── Records for the exercise ──
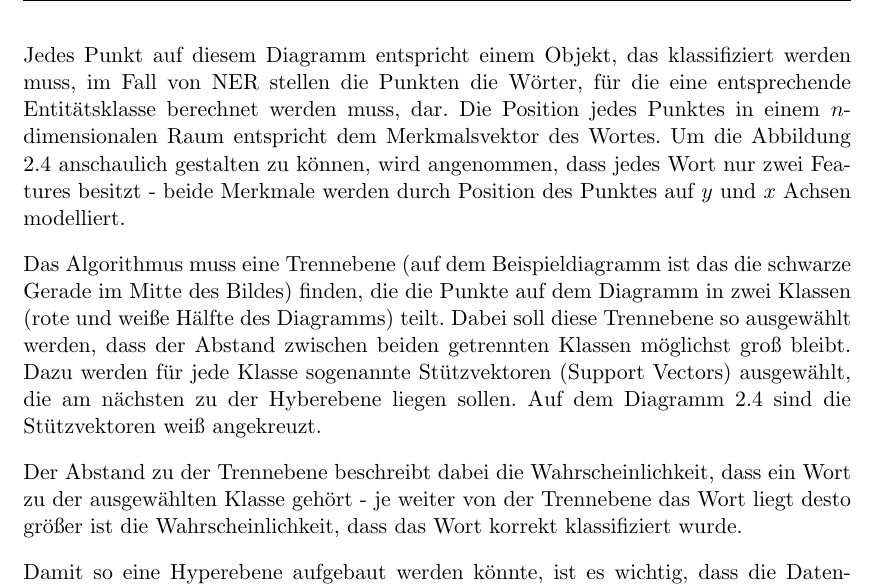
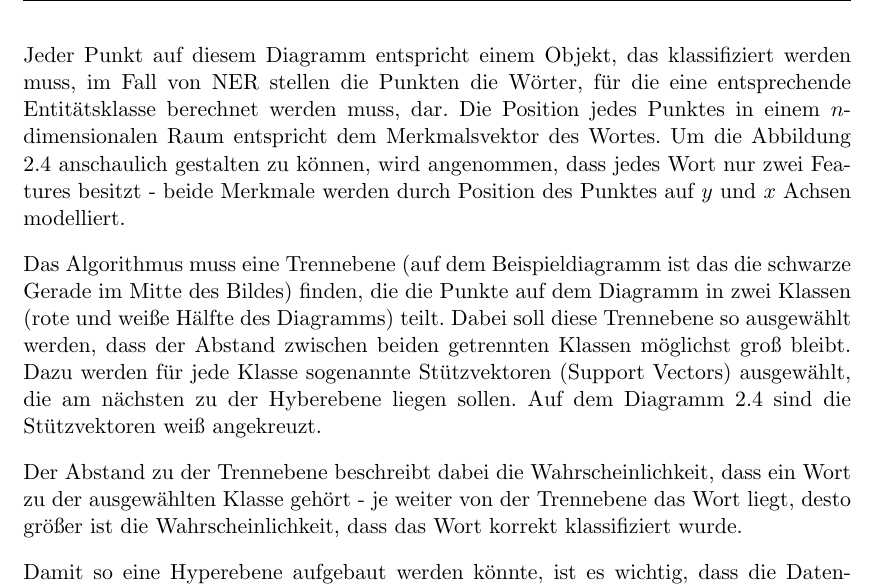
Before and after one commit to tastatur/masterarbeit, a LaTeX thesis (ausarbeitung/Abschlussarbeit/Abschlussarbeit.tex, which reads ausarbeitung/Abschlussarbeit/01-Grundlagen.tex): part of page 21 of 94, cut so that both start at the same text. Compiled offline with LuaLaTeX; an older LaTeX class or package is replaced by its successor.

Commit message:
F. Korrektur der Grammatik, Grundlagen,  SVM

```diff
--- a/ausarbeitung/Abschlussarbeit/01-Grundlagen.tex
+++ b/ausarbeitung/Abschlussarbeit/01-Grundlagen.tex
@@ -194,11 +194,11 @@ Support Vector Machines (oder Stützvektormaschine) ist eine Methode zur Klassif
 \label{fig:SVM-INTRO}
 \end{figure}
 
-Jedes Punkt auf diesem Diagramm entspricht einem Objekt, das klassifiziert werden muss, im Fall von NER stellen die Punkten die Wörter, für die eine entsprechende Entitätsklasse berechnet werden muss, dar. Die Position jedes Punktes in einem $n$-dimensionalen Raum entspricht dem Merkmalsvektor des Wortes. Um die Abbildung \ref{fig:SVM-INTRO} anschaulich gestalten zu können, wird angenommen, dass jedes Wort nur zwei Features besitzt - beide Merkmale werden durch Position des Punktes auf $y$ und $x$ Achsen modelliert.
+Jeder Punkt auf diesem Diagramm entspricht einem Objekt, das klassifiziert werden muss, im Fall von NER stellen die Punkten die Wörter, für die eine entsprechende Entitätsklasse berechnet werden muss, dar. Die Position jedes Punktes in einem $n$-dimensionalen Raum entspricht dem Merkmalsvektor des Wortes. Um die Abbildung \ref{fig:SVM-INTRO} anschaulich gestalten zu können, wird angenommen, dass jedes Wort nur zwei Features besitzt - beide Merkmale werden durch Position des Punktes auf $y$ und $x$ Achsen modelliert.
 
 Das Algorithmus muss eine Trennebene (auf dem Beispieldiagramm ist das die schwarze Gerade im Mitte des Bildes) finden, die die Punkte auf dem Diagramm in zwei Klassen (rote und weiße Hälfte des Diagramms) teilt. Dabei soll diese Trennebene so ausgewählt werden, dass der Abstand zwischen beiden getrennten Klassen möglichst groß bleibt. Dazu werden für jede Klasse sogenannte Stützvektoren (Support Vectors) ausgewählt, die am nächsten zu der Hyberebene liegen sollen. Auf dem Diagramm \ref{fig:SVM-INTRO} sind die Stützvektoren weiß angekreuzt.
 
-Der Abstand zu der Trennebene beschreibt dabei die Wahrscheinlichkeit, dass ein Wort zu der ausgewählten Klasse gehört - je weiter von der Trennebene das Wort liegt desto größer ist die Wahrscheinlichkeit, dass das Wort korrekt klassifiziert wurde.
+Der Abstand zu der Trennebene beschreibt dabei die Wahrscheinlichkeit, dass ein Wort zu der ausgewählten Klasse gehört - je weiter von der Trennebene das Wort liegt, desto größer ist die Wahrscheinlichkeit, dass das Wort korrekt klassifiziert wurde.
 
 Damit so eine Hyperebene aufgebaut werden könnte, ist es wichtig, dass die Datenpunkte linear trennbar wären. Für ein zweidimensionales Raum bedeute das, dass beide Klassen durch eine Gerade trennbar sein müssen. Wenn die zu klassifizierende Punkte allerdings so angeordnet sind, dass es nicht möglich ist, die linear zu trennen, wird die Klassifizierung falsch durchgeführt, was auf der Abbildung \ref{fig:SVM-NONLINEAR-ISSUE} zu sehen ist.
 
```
───
# Activity
Once you have identified the lines above that contain "Abschlussarbeit", copy each of them.

# Written answer
Before and after one commit to tastatur/masterarbeit, a LaTeX thesis (ausarbeitung/Abschlussarbeit/Abschlussarbeit.tex, which reads ausarbeitung/Abschlussarbeit/01-Grundlagen.tex): part of page 21 of 94, cut so that both start at the same text. Compiled offline with LuaLaTeX; an older LaTeX class or package is replaced by its successor.
--- a/ausarbeitung/Abschlussarbeit/01-Grundlagen.tex
+++ b/ausarbeitung/Abschlussarbeit/01-Grundlagen.tex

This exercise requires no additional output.